- YOUR INSTRUCTIONS: Copy each line of the data beneath in which the word "diagrams" appears.
*** Opening INPUT ***
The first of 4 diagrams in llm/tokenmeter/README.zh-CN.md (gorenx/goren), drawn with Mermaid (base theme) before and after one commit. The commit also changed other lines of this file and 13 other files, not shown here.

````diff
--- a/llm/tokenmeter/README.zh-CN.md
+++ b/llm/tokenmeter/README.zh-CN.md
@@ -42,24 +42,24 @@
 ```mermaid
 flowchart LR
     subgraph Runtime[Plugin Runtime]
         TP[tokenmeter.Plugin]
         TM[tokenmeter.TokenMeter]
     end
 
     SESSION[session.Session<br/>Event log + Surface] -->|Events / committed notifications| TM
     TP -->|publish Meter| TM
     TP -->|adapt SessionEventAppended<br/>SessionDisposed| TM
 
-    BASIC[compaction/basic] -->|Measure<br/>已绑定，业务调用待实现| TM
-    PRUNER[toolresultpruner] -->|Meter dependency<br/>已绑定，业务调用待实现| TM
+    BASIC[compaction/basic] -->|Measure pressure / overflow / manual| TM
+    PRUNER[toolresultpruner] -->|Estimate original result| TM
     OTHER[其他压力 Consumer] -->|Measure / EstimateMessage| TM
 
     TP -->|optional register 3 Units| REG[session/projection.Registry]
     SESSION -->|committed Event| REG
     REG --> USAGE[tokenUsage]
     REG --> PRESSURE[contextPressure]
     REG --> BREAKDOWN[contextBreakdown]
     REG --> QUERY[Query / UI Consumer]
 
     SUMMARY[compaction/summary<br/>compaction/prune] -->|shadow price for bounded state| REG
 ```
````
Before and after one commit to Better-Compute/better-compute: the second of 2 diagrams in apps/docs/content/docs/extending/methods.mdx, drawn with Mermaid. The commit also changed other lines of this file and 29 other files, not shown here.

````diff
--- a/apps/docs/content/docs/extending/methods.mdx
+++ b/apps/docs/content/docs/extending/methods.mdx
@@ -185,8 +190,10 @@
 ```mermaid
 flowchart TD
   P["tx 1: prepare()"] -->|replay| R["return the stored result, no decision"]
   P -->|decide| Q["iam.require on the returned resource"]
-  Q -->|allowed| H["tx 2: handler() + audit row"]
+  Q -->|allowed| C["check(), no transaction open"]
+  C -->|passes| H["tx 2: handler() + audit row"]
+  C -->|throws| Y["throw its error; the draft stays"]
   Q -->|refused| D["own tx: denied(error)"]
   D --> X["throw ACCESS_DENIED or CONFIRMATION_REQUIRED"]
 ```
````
*** Closing INPUT ***
- ANSWER BOX:
The first of 4 diagrams in llm/tokenmeter/README.zh-CN.md (gorenx/goren), drawn with Mermaid (base theme) before and after one commit. The commit also changed other lines of this file and 13 other files, not shown here.
Before and after one commit to Better-Compute/better-compute: the second of 2 diagrams in apps/docs/content/docs/extending/methods.mdx, drawn with Mermaid. The commit also changed other lines of this file and 29 other files, not shown here.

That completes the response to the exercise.